Now that we have groups formed, introductions made, and have gone over the syllabus and course expectations, it was time to get them thinking. WHAT... wait? You make students think on the first day of class? Yes, In class time is precious on the college campus, its the only time we as instructors have where we can focus on our students 100% without distraction of research, faculty, administration, etc. So I try to pack as much into each class as I can. Do I want to overload my students? No, so I try to employ as many active learning techniques so that the students can learn through guided activities without feeling overwhelmed or without getting bored from listening to me yammer on and on about the scientific method. In this activity to help teach students the elements of a good experiment, I employed "silent discussions". In this activity each group of students (formed previously from the "mix and rank" activity) are instructed to pick a team leader, handed a stack of post-it notes and sharpies, and are instructed to write words or phrases on at least 5 post-it notes per person that describe the elements of a good experiment. And they are to do this without saying one single word to each other. Once the words/phrases are written, students then arrange the notes on a whiteboard or wall into categories... again in complete silence. Once each group is satisfied with their groupings, the team leader is allowed to do one final rearrangement at his or her discretion, again without talking. In the end, the team leader from each group reads the words/phrases and explains why they are grouped together. This activity then naturally progressed into a whole group discussion about what makes a good experiment good, and got them thinking about what general elements or factors they need to consider in their upcoming research project. If this class size is too large or the course is online this activity can easily be adapted with virtual whiteboards such as padlet.com,
Reflect and Adapt
So now the students were so engrossed in our discussion that we didn't just run out of time, we ran over by 10 minutes before anyone realized. On the first day of class! That, to me was, a huge success. I was able to engage 15 freshman chemistry students for an ENTIRE hour (and 10 minutes) on the first day of class, got them talking to each other, sharing research experiences, discussing the scientific method and thinking about their future projects. At the end of class, I had students share and record their group's contact information (which ever they are comfortable giving) and sent them off on their way till next time!
Upon reflection of this class meeting, I have been pondering ways in which to adapt this course for an online environment.
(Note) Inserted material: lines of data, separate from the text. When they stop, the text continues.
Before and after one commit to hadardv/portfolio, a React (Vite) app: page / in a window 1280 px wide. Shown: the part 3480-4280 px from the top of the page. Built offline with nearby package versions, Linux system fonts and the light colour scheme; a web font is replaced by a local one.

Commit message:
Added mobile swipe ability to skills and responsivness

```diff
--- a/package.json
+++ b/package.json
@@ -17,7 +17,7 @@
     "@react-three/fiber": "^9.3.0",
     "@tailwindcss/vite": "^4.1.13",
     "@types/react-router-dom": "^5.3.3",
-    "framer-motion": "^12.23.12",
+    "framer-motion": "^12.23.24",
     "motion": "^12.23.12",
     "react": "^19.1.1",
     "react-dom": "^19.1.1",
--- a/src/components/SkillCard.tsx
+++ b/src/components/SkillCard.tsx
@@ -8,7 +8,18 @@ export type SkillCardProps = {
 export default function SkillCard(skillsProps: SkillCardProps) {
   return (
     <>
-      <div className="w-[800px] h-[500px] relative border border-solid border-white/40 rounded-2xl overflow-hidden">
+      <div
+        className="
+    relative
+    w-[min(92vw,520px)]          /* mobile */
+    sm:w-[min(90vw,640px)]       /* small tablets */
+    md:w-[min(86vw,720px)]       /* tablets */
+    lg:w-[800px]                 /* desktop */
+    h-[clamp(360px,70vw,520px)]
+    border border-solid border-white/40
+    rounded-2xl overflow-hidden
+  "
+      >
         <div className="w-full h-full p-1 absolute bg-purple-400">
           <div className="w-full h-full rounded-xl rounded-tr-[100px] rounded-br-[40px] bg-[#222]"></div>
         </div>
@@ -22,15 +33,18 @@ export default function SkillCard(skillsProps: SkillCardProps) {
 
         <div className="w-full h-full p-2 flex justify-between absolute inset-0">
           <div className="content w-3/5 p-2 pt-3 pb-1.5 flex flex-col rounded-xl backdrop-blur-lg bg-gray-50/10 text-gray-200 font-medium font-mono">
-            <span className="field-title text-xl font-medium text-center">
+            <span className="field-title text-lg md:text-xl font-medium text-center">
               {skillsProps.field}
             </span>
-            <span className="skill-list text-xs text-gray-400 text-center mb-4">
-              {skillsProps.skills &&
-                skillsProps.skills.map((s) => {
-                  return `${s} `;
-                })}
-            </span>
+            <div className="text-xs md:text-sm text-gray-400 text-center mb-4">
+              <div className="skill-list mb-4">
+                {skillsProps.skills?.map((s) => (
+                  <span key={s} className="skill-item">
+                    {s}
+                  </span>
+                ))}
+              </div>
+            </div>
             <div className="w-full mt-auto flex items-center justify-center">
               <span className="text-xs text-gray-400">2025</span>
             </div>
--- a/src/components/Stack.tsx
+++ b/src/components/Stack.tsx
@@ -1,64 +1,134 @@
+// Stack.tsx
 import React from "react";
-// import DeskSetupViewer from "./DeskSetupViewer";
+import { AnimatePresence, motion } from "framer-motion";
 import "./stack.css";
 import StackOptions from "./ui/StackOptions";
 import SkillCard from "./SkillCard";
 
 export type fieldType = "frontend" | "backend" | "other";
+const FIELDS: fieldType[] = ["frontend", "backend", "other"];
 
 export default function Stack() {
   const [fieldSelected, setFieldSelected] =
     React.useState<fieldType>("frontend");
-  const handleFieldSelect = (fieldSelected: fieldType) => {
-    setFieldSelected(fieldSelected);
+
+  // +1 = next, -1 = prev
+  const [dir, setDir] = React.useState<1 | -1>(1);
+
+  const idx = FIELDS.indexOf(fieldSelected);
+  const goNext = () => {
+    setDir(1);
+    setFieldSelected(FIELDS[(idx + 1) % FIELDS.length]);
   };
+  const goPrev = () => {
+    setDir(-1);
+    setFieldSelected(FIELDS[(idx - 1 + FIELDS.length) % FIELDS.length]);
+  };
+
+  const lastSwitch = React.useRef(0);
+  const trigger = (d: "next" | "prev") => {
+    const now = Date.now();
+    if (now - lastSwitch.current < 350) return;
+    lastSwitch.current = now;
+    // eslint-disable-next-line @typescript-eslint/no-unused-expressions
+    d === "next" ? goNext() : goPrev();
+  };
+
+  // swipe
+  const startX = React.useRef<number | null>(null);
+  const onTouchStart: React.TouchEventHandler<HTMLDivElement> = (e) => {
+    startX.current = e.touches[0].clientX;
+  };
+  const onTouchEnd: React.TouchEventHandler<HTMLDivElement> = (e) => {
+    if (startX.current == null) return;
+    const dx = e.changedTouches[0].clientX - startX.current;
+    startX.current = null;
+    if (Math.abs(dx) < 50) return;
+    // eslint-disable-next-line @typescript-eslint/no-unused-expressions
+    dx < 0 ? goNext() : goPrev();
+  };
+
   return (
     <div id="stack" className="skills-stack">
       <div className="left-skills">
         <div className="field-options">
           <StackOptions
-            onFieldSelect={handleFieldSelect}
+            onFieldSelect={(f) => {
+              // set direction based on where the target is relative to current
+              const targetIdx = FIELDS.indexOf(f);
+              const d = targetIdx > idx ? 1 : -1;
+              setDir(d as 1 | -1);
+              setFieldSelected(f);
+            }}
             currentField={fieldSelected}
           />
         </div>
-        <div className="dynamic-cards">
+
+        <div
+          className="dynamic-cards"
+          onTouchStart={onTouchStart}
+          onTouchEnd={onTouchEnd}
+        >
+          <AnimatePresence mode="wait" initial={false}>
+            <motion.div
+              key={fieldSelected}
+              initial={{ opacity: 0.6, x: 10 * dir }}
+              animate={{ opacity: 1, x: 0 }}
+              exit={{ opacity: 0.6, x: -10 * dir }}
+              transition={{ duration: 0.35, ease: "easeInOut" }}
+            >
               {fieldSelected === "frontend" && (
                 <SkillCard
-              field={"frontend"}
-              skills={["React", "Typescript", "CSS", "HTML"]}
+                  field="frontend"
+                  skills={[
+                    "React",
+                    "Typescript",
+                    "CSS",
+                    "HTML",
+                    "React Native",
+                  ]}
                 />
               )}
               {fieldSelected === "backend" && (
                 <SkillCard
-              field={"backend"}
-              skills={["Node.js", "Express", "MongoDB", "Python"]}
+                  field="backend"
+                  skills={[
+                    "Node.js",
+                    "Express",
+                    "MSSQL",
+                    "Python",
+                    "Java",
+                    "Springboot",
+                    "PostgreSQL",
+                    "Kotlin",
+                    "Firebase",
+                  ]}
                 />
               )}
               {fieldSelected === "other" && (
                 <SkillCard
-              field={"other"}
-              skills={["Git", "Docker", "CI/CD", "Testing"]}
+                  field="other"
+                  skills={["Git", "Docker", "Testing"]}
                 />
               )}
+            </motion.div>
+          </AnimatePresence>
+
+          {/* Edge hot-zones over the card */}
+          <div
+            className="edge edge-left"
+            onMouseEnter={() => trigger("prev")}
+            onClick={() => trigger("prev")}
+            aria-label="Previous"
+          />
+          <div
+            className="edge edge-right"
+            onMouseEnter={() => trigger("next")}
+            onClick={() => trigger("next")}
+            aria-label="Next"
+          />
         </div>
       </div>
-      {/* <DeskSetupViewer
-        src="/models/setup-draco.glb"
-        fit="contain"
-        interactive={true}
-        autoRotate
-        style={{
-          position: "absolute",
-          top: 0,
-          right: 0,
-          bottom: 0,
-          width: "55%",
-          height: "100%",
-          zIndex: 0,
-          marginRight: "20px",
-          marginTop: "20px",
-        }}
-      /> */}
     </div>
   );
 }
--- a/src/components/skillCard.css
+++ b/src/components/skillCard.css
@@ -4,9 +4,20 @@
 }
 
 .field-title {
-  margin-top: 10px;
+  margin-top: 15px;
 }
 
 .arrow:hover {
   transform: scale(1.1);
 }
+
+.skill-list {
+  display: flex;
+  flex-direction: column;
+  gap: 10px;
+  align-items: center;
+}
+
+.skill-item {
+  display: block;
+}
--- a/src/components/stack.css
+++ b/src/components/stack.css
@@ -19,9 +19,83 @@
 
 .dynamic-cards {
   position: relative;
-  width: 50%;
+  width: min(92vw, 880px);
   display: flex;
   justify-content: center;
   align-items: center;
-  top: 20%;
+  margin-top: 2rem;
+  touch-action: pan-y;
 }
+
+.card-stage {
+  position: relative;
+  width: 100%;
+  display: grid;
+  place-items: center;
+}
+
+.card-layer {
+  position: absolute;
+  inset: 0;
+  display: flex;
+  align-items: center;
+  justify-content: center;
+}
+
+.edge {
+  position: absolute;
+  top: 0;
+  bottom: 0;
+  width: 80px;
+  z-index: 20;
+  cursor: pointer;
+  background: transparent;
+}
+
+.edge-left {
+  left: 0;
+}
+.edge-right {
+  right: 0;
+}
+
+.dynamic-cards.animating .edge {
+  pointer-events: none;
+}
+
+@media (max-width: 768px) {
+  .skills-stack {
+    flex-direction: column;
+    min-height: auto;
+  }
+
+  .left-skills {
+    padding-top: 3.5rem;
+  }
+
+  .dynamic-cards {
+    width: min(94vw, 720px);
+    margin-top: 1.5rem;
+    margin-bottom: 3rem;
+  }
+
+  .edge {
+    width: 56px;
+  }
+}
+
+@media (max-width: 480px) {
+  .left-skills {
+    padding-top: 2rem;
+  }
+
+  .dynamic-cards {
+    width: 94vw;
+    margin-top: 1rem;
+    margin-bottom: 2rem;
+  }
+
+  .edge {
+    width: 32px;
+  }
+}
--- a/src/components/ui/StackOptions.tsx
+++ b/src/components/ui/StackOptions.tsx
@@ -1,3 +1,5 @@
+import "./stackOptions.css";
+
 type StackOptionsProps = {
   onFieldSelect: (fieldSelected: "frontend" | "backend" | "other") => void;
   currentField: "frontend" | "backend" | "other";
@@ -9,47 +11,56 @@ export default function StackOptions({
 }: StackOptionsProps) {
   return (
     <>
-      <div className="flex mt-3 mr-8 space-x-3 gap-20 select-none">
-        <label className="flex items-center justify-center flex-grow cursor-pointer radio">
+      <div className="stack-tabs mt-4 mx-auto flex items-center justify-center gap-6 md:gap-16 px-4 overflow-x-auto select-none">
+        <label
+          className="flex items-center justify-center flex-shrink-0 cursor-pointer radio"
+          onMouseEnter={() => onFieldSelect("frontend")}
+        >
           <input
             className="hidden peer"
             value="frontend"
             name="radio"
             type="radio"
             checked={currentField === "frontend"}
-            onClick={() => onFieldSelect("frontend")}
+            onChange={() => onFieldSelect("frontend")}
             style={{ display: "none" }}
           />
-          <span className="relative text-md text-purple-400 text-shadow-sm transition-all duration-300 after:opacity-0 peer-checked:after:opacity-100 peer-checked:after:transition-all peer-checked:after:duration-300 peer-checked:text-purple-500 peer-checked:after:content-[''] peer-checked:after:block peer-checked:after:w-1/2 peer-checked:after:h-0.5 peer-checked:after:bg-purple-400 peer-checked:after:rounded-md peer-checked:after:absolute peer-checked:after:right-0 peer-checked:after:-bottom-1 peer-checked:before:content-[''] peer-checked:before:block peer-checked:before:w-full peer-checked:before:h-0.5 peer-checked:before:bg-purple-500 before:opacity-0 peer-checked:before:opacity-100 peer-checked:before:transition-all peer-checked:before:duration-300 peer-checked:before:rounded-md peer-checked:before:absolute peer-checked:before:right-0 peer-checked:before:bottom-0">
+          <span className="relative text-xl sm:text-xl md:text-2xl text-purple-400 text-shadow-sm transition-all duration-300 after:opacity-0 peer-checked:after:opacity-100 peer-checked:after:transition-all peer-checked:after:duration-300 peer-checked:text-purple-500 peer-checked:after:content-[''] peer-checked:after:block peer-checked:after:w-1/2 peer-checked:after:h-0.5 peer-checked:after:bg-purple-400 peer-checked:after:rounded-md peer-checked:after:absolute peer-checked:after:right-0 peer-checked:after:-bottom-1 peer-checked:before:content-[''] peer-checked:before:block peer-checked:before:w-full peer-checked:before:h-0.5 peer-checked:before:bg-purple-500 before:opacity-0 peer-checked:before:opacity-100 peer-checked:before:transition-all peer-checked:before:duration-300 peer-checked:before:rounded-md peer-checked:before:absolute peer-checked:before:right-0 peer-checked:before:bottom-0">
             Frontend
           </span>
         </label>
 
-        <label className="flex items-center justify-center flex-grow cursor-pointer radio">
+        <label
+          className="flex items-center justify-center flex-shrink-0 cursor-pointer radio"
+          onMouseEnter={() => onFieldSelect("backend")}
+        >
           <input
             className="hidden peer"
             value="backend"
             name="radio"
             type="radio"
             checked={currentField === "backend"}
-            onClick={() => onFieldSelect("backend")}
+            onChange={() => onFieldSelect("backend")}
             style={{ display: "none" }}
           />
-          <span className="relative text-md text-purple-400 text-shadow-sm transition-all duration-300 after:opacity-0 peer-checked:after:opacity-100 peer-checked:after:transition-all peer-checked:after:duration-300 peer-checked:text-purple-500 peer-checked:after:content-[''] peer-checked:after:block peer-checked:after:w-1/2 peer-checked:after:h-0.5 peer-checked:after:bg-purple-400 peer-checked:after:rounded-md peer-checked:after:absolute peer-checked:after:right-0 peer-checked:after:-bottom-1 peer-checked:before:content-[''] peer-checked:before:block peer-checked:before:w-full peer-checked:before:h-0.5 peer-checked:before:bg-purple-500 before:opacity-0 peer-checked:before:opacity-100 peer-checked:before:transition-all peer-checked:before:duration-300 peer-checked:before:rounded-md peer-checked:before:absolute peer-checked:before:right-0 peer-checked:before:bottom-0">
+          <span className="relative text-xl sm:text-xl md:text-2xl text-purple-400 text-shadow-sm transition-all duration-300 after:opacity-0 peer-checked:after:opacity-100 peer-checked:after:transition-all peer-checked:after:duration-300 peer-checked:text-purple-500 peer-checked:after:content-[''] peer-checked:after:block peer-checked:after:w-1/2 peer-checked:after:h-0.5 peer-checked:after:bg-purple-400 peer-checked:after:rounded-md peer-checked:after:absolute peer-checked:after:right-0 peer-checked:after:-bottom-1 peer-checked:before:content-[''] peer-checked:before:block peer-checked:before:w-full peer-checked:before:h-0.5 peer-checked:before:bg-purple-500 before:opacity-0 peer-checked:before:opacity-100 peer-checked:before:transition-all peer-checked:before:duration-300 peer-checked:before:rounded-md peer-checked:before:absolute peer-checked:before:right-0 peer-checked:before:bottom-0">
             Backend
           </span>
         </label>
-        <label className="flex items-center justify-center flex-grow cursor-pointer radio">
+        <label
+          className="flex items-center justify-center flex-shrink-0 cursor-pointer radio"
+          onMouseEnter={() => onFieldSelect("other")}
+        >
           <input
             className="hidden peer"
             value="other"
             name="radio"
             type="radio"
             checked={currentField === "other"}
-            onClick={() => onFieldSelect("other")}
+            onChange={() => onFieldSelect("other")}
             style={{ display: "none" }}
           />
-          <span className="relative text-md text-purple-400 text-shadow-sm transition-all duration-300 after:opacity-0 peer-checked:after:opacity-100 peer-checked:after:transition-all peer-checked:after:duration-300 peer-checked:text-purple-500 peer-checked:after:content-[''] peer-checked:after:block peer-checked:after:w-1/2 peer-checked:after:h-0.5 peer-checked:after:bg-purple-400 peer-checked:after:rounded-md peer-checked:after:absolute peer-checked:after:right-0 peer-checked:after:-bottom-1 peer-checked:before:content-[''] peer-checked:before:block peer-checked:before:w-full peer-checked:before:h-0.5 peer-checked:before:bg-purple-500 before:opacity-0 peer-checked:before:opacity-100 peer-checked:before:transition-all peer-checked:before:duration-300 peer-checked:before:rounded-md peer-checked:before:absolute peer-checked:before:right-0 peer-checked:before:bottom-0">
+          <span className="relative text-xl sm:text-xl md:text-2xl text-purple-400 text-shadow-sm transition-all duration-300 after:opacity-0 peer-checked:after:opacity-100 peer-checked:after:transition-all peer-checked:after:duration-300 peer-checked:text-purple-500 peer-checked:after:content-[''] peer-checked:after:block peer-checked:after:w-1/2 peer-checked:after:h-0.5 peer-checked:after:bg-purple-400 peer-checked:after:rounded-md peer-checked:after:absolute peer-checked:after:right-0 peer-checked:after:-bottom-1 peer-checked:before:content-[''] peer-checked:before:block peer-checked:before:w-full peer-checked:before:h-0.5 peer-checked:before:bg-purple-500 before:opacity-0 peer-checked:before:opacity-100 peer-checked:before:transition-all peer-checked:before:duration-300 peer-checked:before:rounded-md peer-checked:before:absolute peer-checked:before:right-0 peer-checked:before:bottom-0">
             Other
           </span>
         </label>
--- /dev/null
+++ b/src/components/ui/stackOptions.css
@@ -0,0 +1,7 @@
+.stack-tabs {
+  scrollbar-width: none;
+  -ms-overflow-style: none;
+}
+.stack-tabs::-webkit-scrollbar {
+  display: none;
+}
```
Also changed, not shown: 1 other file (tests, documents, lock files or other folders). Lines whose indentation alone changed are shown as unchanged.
I believe everyone agrees that the undergraduate research experience is an invaluable aspect of college life, but those who are distance learners are at a serious disadvantage if they are unable to participate in research. In order to achieve this, I think i need to first reflect on each class day by day. To adapt the first day, we could hold a synchronous class through a platform like Blackboard Collaborate where students can still introduce themselves using video and audio feed just as we do in the face to face class. We can still share information about previous research experience, and even rank students with polling questions, and can even still form groups for classroom activities. The group project however may be difficult due to location barriers and each student may then have to do an individual project or if location allows, groups can form based on location. The "silent discussion" activity can still easily work on an online platform by utilizing either Blackboard's whiteboard in Collaborate or by using padlet.com. And then we can try to moderate discussions by "raising hands" so that not everyone talks at once and we just end up with noise and feedback.
As an educator, researcher, wife and mother, I am dedicated to developing and assessing innovations in chemistry education, medical diagnostics, and the biophysical characterization of non-helical DNA structures found in the non-coding regions of the genome.